'Very disruptive' new rates to be revealed next week
PwC says US biz lagging in Internet of Things
Grass is greener in Asia, say the sensors
Ofcom sees RISE OF THE MACHINE-to-machine cell comms
Study spots 9% growth in IoT m2m mobile data connections
O2 vs Vodafone: Mobe firms grab for GCHQ, gov.uk security badge
No, the spooks love US best, say rival firms
Ancient pager tech SMS: It works, it's fab, but wow, get a load of that incoming SPAM
Networks' main issue: they don't know how it works, says expert
Trans-Pacific: Google spaffs cash on FAST undersea packet-flinging
One of 6 backers for new 60 Tbps cable to hook US to Japan
prev story

Whitepapers

Endpoint data privacy in the cloud is easier than you think
Innovations in encryption and storage resolve issues of data privacy and key requirements for companies to look for in a solution.
Implementing global e-invoicing with guaranteed legal certainty
Explaining the role local tax compliance plays in successful supply chain management and e-business and how leading global brands are addressing this.
Top 8 considerations to enable and simplify mobility
In this whitepaper learn how to successfully add mobile capabilities simply and cost effectively.
Solving today's distributed Big Data backup challenges
Enable IT efficiency and allow a firm to access and reuse corporate information for competitive advantage, ultimately changing business outcomes.
Reg Reader Research: SaaS based Email and Office Productivity Tools

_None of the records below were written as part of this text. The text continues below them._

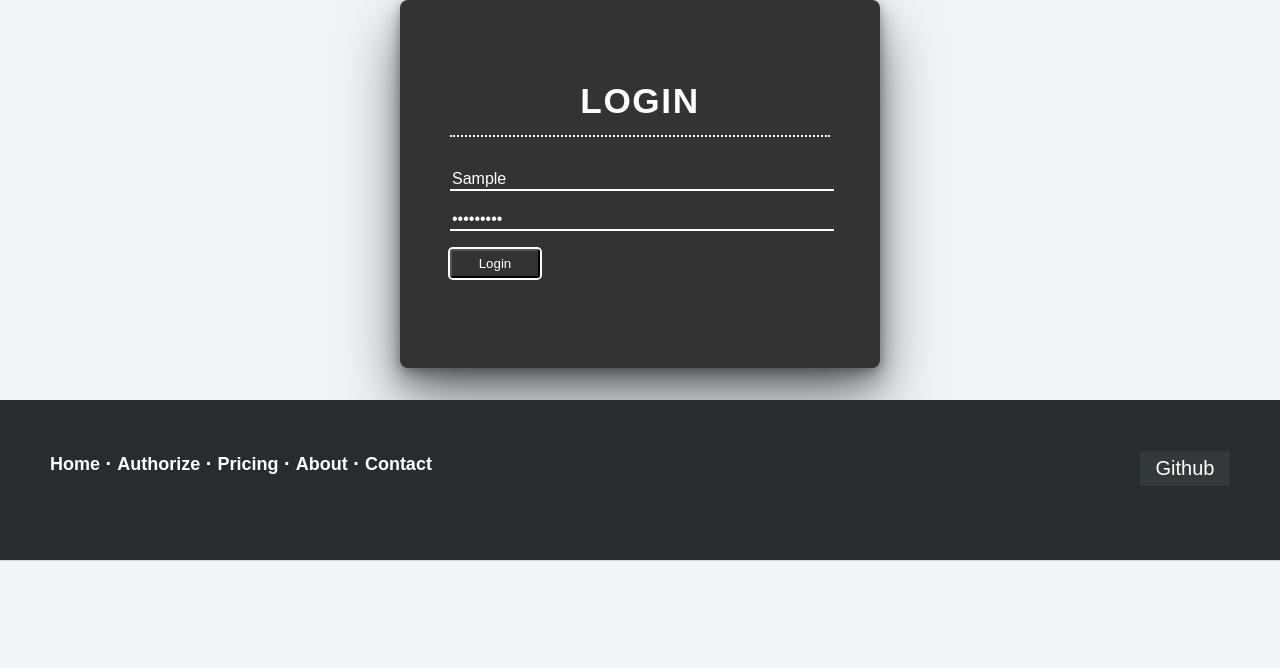
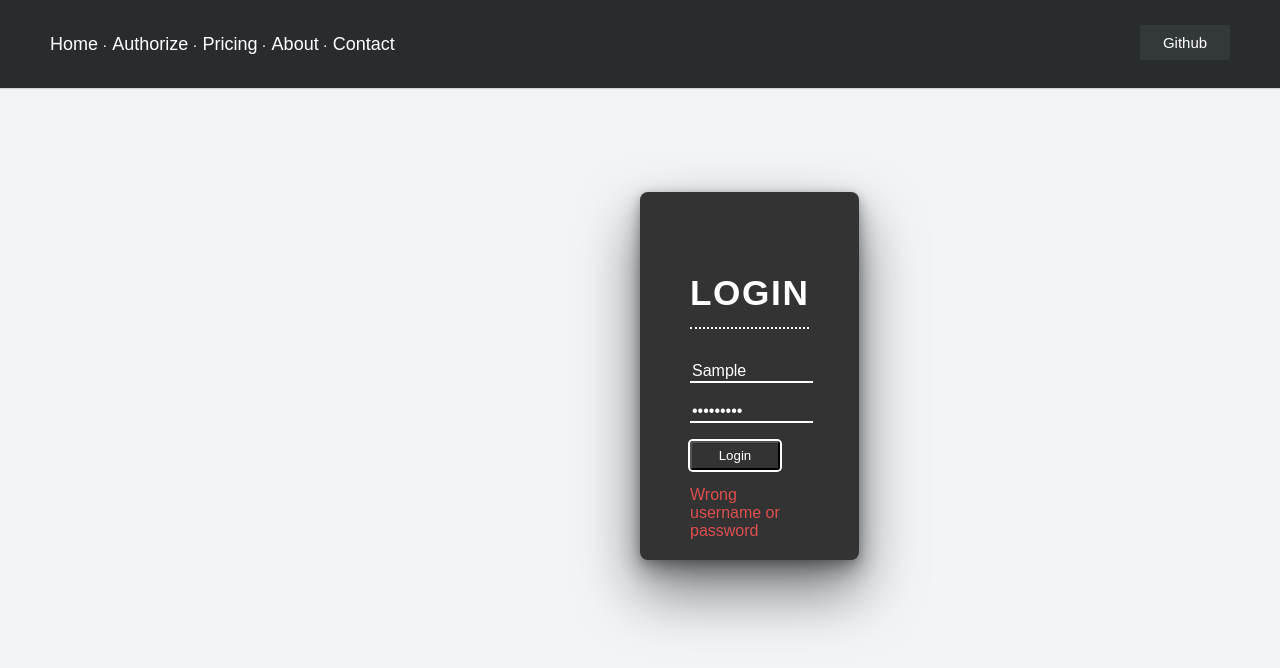
Before and after one commit to hugescrub/cafe, a React (Create React App) app in the folder client/: page /authorize in a window 1280 px wide. Both pictures are taken after typing "Sample", "Sample123" into the empty fields and a click on the button "Login". Shown: the top 668 px of the page. Built offline with nearby package versions, Linux system fonts and the light colour scheme; no server answers.

Commit message:
Login page additions, styles fixes

```diff
--- a/client/src/components/login/Login.css
+++ b/client/src/components/login/Login.css
@@ -1,4 +1,7 @@
   .body {
+    margin: 12rem;
+    margin-right: 15rem;
+    margin-left: 15rem;
     font-family: Assistant, sans-serif;
     display: flex;
     height: 25rem;
--- a/client/src/components/login/Login.js
+++ b/client/src/components/login/Login.js
@@ -1,28 +1,22 @@
-import React, { useState } from "react";
+import React, { useState, useEffect } from "react";
 import "./Login.css";
 
 export default function Login() {
   const [Login, setLogin] = useState([]);
+  const [requestFailed, setRequestFailed] = useState(false);
 
   const [username, setUsername] = useState("");
   const [password, setPassword] = useState("");
   const onUsernameChange = (e) => setUsername(e.target.value);
   const onPasswordChange = (e) => setPassword(e.target.value);
 
-  /*
-  * Use for accessing protected endpoint later
-  * TODO: delete comment
-  *
-  const requestOptions = {
-    method: "POST",
-    headers: {
-      "Content-Type": "application/json",
-      Authorization: "Basic " + btoa(`${username}:${password}`)
-    },
-    body: JSON.stringify(data)
-  };
-  *
-  */
+  const errorMessage = () => {
+    if(requestFailed){
+      return(
+        <p>{"Wrong username or password"}</p>
+      )
+    }
+  }
 
   const handleLogin = (e) => {
     e.preventDefault();
@@ -33,12 +27,31 @@ export default function Login() {
       body: JSON.stringify(data),
     };
     fetch("http://localhost:8080/auth/login", requestOptions)
-      .then((res) => res.json())
+      .then((res) => {
+        if (!res.ok) {
+          throw new Error(res.status);
+        } else {
+          setRequestFailed(false);
+          return res.json();
+        }
+      })
       .then((res) => {
         console.log(res);
         setLogin(res);
+      })
+      .catch((error) => {
+        console.log("error: " + error);
+        setRequestFailed(true);
       });
   };
+
+  const persistData = () => {
+    localStorage.getItem('data');
+  }
+
+  useEffect(() => {
+    localStorage.setItem('data', JSON.stringify(btoa(`${username}:${password}`)));
+  }, [requestFailed, persistData]);
 
   return (
     <div className="body">
@@ -49,6 +62,7 @@ export default function Login() {
         <div className="form">
           <form>
             <input
+              name="username"
               type="text"
               placeholder="Username"
               className="text"
@@ -58,6 +72,7 @@ export default function Login() {
               required
             />
             <input
+              name="password"
               type="password"
               placeholder="••••••••••••••"
               className="password"
@@ -68,9 +83,12 @@ export default function Login() {
             <button className="btn-login" id="do-login" onClick={handleLogin}>
               Login
             </button>
+            {errorMessage()}
           </form>
         </div>
       </section>
     </div>
   );
 }
+
+// <p>{requestFailed ? "Wrong username or password" : "Logged in successfully!"}</p>
--- a/client/src/index.css
+++ b/client/src/index.css
@@ -73,7 +73,6 @@ p::first-letter {
 }
 
 .btn-container {
-  margin-bottom: 4rem;
   display: flex;
   justify-content: center;
 }
@@ -134,10 +133,13 @@ p::first-letter {
 }
 
 footer-section {
+  position: fixed;
+  top: 0;
+  left: 0;
   width: 100%;
   display: inline-block;
   background: #ccc;
-  height: 10rem;
+  height: 5.5rem;
   text-align: center;
   font-size: 22px;
   font-weight: 700;
@@ -151,7 +153,7 @@ footer-section {
   width: 100%;
   text-align: left;
   font: normal 16px sans-serif;
-  padding: 45px 50px;
+  padding: 28px 50px;
 }
 
 .footer-distributed .footer-left p {
@@ -162,11 +164,9 @@ footer-section {
 
 .footer-distributed p.footer-links {
   font-size: 18px;
-  font-weight: bold;
   text-transform: capitalize;
   color: #ffffff;
   margin: 0 0 10px;
-  padding: 0;
   transition: ease .25s;
 }
 
@@ -180,7 +180,7 @@ footer-section {
 
 .footer-distributed .footer-links a:before {
   content: '\00a0 ·';
-  font-size: 20px;
+  font-size: 15px;
   left: 0;
   color: #fff;
   display: inline-block;
@@ -201,9 +201,10 @@ footer-section {
   display: inline-block;
   width: 90px;
   height: 35px;
+  margin-top: -10px;
   background-color: #33383b;
   border-radius: 2px;
-  font-size: 20px;
+  font-size: 15px;
   color: #ffffff;
   text-align: center;
   line-height: 35px;
@@ -334,3 +335,7 @@ footer-section {
 .table tbody tr:last-of-type {
     border-bottom: 2px solid #4f545c;
 }
+
+.menu-section-wrapper {
+  margin-top: 2rem;
+}
```
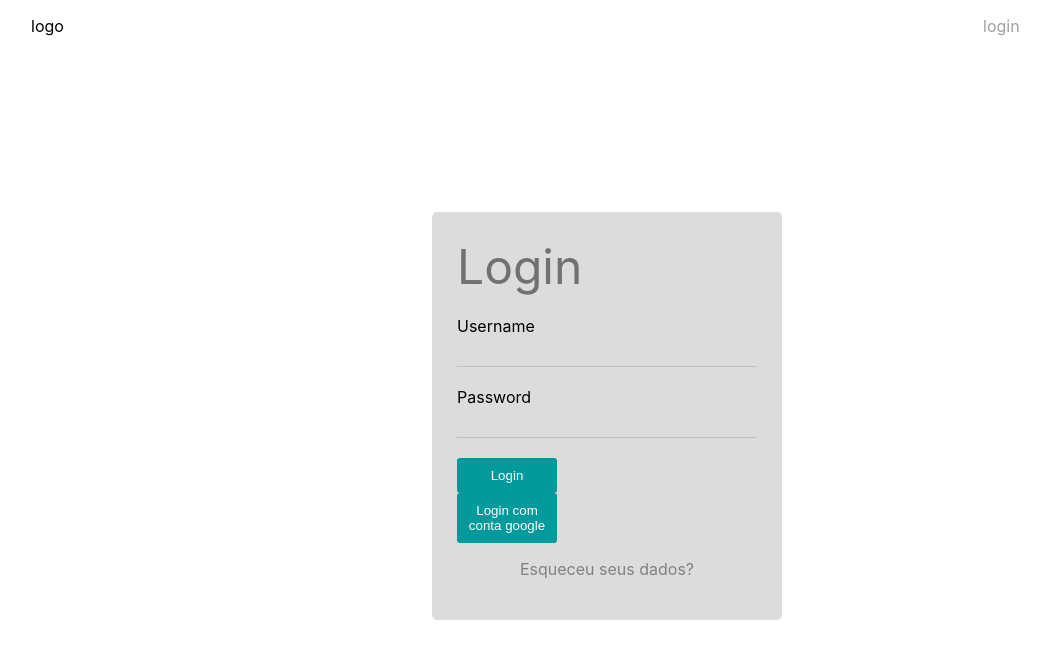
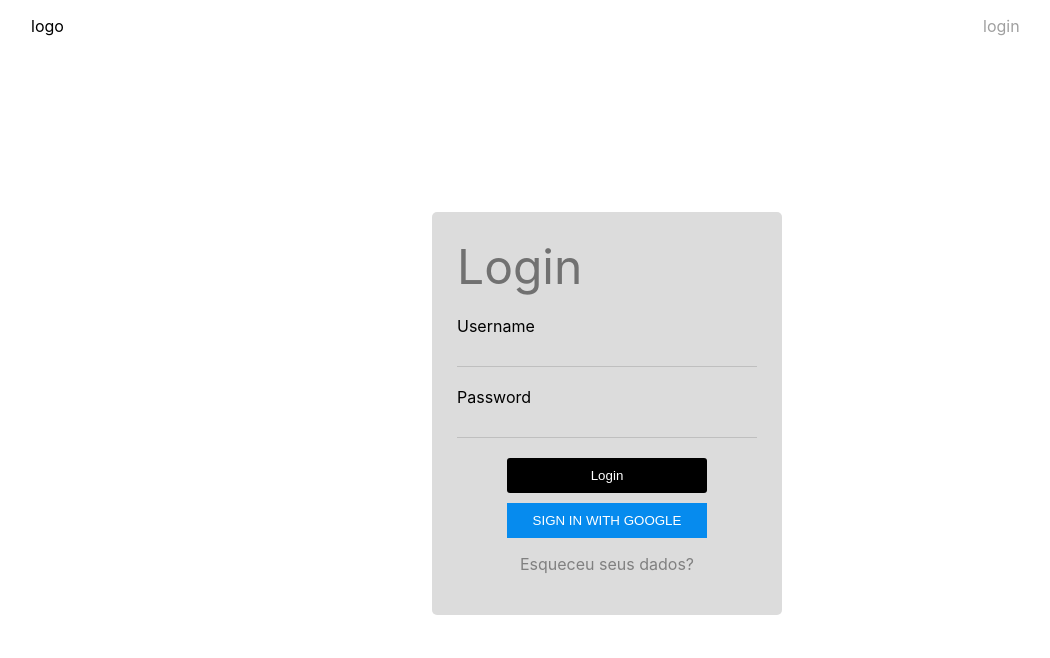
Before and after one commit to jonathassk/ecommerce, a React (Create React App) app: page /login in a window 1280 px wide. Shown: the top 658 px of the page, without its empty margins (33-1083 px from the left). Built offline with nearby package versions, Linux system fonts and the light colour scheme; no server answers.

Commit message:
criando usuario no firestore

```diff
--- a/src/App.js
+++ b/src/App.js
@@ -1,5 +1,5 @@
 import React, {Component} from 'react';
-import { auth} from "./firebase/firebase.utils";
+import { auth, createUserProfileDocument} from "./firebase/firebase.utils";
 import './App.css';
 import Routes from './routes';
 import Header from './components/header/header.component';
@@ -15,10 +15,8 @@ class App extends Component {
   unsubcribeFromAuth = null;
 
   componentDidMount() {
-    this.unsubcribeFromAuth = auth.onAuthStateChanged(user => {
-      this.setState({
-        currentUser: user
-      })
+    this.unsubcribeFromAuth = auth.onAuthStateChanged(async user => {
+      createUserProfileDocument(user);
     });
   }
 
--- a/src/components/header/header.component.js
+++ b/src/components/header/header.component.js
@@ -5,12 +5,13 @@ import { auth} from "../../firebase/firebase.utils";
 
 export default class Header extends Component {
   render(){
-    console.log(this.props)
     return(
       <div className='header-div'>
         <div className='logo'><p>logo</p></div>
         <div className='header-div_rigthSide'>
-          <Link to={'/login'} className='header_nav'>{this.props.currentUser ? this.props.currentUser : 'login'}</Link>
+          {this.props.user ? <p onClick={() => {
+            auth.signOut();
+          }}>Sair</p> : <Link to={'/login'} className='header_nav'>login</Link>}
         </div>
       </div>
     );
--- a/src/firebase/firebase.utils.js
+++ b/src/firebase/firebase.utils.js
@@ -13,6 +13,27 @@ const config = {
   measurementId: "G-C6TRRV370R"
 };
 
+export const createUserProfileDocument = async(userAuth, additionalData) => {
+  if(!userAuth) return;
+  const userRef = firestore.doc(`users/${userAuth.uid}`);
+  const snapShot = await userRef.get();
+  if(!snapShot.exists) {
+   const {displayName, email} = userAuth;
+   const createdAt = new Date();
+   try {
+     await userRef.set({
+       displayName,
+       email,
+       createdAt,
+       ...additionalData
+     })
+   } catch (error) {
+     console.log('error creating user', error.message);
+   }
+  }
+  return userRef;
+}
+
 firebase.initializeApp(config);
 
 export const auth = firebase.auth();
--- a/src/pages/login/login.styles.scss
+++ b/src/pages/login/login.styles.scss
@@ -55,14 +55,31 @@ input:focus {
     .forgotLogin:hover {
       color: black;
     }
-    .buttonLogin {
-      background-color: #029a9a;
-      color: white;
-      padding: 10px;
-      width: 100px;
-      border: 0;
-      border-radius: 3px;
+    .loginButtonsDiv {
+      display: flex;
+      flex-wrap: wrap;
+      flex-direction: row;
+      justify-content: center;
+
+      button {
+        background-color: black;
+        width: 200px;
+        border: 0;
+        border-radius: 3px;
+        color: white;
+        padding: 10px;
       }
+      .buttonGoogle {
+        border-radius: 0;
+        background-color: #068bee;
+        margin-bottom: 0px;
+      }
+      .buttonLogin {
+        background-color: black;
+        margin-bottom: 10px;
+      }
+    }
+
   }
 
 }
--- a/src/pages/login/loginChild.component.js
+++ b/src/pages/login/loginChild.component.js
@@ -11,9 +11,11 @@ export default class LoginDiv extends Component {
         <input type='text' className='loginInput' id='usernameInput'/>
         <label htmlFor='passwordInput' className='labelForm'>Password</label>
         <input type='password' className='loginInput' id='passwordInput'/>
-        <button className='buttonLogin'>Login</button>
-        <button className='buttonLogin' onClick={singInWithGoogle}>Login com conta google</button>
-        <p className='forgotLogin'>Esqueceu seus dados?</p>
+        <div className='loginButtonsDiv'>
+          <button className='buttonLogin'>Login</button>
+          <button className='buttonGoogle' onClick={singInWithGoogle}>SIGN IN WITH GOOGLE</button>
+        </div>
+          <p className='forgotLogin'>Esqueceu seus dados?</p>
       </>
     );
   }
```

Read this Reg reader report which provides advice and guidance for SMBs towards the use of SaaS based email and Office productivity tools.